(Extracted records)
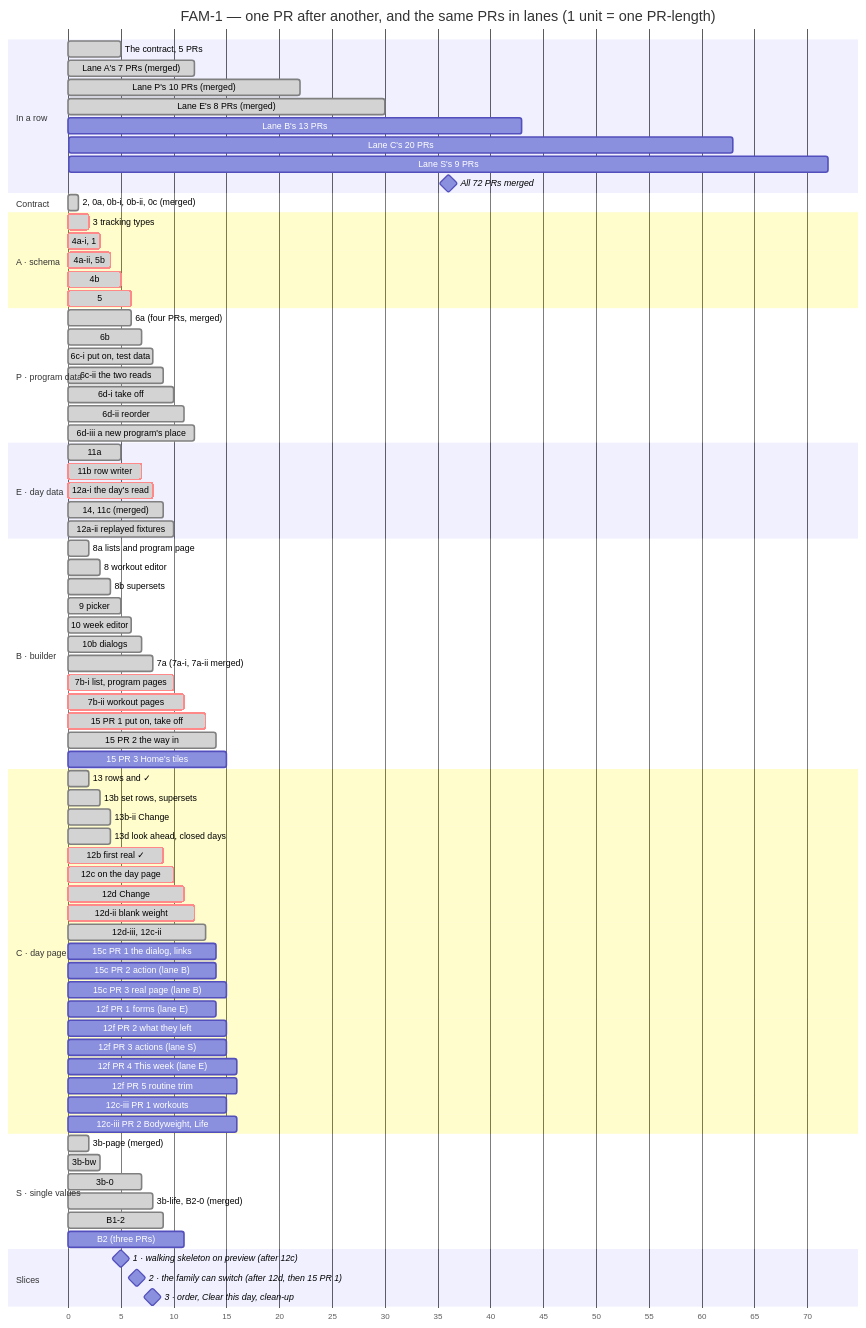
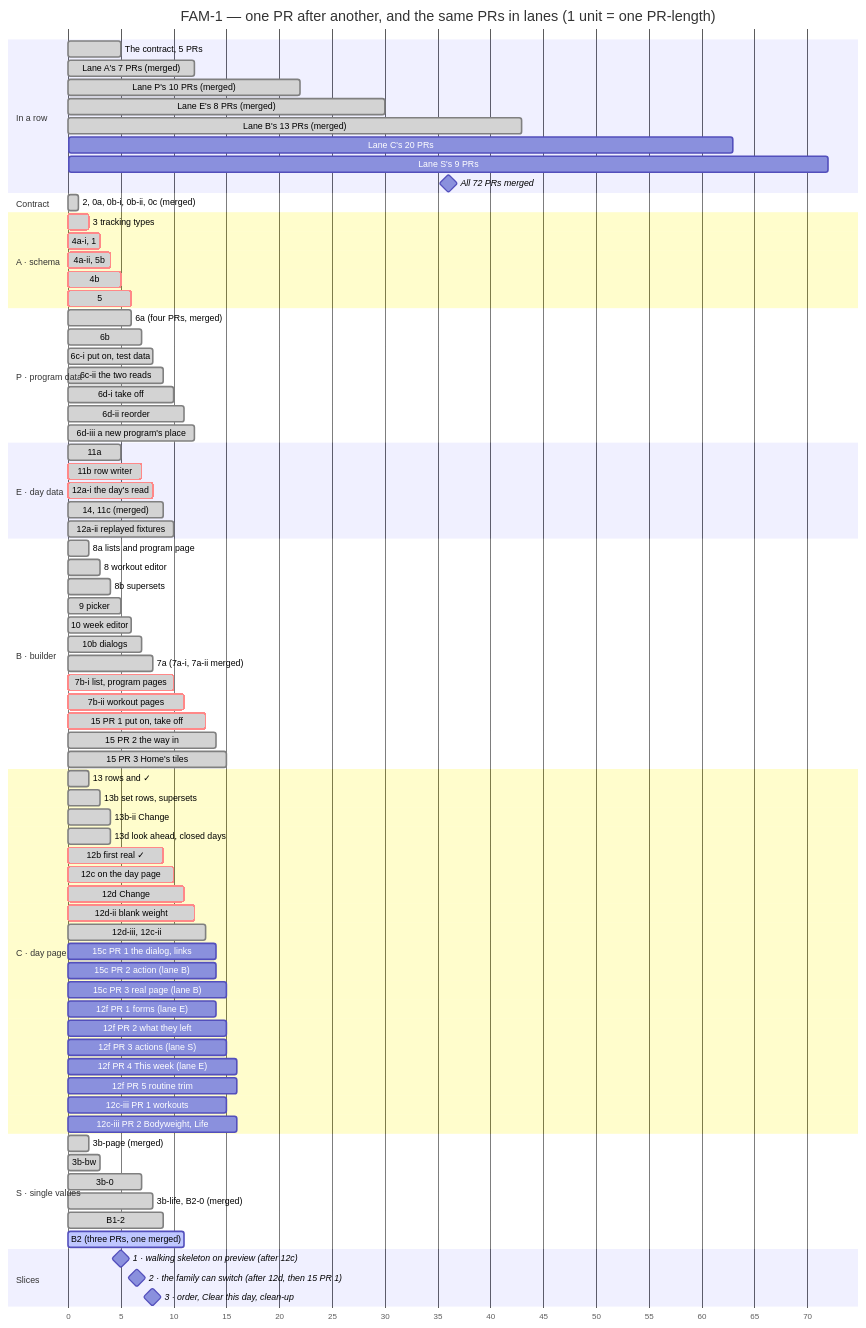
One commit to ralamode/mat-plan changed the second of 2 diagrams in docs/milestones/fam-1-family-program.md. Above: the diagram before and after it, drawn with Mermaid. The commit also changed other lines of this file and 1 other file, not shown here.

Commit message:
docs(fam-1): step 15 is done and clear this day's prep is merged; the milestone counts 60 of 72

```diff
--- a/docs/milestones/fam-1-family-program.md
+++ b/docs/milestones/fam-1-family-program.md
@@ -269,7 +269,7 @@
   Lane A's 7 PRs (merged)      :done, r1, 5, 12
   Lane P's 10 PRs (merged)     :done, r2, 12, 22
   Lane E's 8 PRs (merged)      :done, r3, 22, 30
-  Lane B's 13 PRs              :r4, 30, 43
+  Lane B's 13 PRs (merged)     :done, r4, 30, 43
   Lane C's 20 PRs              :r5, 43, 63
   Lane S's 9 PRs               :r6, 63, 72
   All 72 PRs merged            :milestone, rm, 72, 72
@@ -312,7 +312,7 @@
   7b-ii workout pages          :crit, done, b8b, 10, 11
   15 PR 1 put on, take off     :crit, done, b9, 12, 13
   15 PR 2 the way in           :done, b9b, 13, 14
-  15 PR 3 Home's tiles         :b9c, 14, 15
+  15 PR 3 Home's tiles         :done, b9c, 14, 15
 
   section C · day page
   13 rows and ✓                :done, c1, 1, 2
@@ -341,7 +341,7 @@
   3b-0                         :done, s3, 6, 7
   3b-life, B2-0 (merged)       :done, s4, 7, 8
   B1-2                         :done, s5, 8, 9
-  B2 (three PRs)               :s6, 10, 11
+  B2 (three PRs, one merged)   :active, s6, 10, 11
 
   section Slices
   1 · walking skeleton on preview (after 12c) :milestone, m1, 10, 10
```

*PROBLEM STATEMENT:* If a line of the records above contains the word "three", count it; give only the total.

*SOLUTION BELOW:* 2